South Yorkshire Times, May 7, 1949
Pensioner’s Mite Helps Denaby Savings Drive
Every Saturday night, 80-years-old John Thomas Andrews puts on his cap in his home in Rossington Street, Denaby, and walks across to the Denaby and Cadeby Miners’ Welfare. There he orders a pint and then slips sixpence into the hand of Mr. J. A. Jolley (picture) —his weekly contribution to the Savings Club.
John is a pensioner and isn’t able to save anything out of his pension so he does odd jobs for his neighbour at a shilling or 1s. 6d. a time —and sixpence goes regularly into his account at the Welfare.
There are 999 other members of the club and each Saturday Mr Jolley (four years treasurer) takes between £190 and £200. Since the club was formed in 1941 miners and their wives have saved over £40,000, and last year set up a record of £6,693.

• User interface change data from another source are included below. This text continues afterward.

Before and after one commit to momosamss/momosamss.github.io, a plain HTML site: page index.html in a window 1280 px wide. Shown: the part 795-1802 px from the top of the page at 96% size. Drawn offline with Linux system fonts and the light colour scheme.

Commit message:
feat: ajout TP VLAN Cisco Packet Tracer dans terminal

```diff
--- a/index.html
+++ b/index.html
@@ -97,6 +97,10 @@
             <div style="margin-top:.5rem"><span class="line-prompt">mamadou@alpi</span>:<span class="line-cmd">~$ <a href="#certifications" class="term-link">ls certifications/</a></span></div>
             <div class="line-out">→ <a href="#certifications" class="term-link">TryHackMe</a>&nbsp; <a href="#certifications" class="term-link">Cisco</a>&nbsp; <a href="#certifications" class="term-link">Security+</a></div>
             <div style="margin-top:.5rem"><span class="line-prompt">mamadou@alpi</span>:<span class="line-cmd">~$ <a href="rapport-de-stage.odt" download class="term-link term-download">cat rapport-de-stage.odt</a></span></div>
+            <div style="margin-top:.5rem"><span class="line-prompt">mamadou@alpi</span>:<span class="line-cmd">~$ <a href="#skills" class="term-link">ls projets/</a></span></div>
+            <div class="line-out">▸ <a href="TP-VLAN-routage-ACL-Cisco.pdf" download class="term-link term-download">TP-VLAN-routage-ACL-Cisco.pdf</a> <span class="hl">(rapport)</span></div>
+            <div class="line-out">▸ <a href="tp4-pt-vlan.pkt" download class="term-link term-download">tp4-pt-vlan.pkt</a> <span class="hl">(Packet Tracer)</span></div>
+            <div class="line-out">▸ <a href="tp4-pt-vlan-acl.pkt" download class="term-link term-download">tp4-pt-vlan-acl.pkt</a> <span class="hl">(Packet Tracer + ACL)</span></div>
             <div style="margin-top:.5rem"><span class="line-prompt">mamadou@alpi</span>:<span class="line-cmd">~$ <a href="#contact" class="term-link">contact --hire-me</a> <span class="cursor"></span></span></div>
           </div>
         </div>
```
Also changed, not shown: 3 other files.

Between 1941 and 1944, the yearly savings rose steadily from £2,038 to £5,468 and remained steady for two years. A jump of nearly £1,000 between 1946 and 1948 is accounted for by the five day week, says Mr Jolley. Miners who work the full shifts receive bonus—and put a little extra into their account.
The actual annual totals are: 1941, £2,038; 1942, £3,272; 19133, £4,645; 1944, £5,468; 1945, £5,896; 1946, £5,929; 1947, £6,271; and 1948, £6,693.

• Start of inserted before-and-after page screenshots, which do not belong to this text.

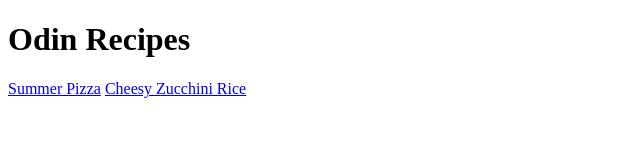
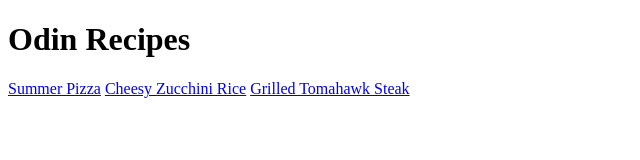
Before and after one commit to ryanvernados/odin-recipe, a plain HTML site: page index.html in a window 1280 px wide. Shown: the whole page, without its empty margins (0-640 px from the left). Drawn offline with Linux system fonts and the light colour scheme.

Commit message:
Add anchor tag for new recipe

```diff
--- a/index.html
+++ b/index.html
@@ -9,6 +9,6 @@
     <h1>Odin Recipes</h1>
     <a href="recipes/pizza.html">Summer Pizza</a>
     <a href="recipes/zucchini-rice.html">Cheesy Zucchini Rice</a>
-    <a href="recipes/steak.html"></a>
+    <a href="recipes/steak.html">Grilled Tomahawk Steak</a>
 </body>
 </html>
```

Mr Jolley calls this savings scheme “Saving with a Smile.” The men and their wives would rather bring their savings to the Welfare than put them in a bank,” he told a “South Yorkshire Times” reporter.
What do the miners do with the money? Well, the club have three pay-outs a year—at Whitsuntide, just before miners’ holiday week in July, and at Christmas. Last Christmas a record £7,000 was paid out. For the holiday week it is quite a common thing for a miner to draw out as much as £30. Whitsuntide is when mother gets a finger in the pie—to draw out enough money to buy new clothes for the children.
Last Whitsuntide the club paid out £246.
Contributions vary from 6d, to £5, but each member has at least 26s. saved on the year. Membership is limited to 1,000. It has never dropped below that figure because there has always been a constant stream of applicants.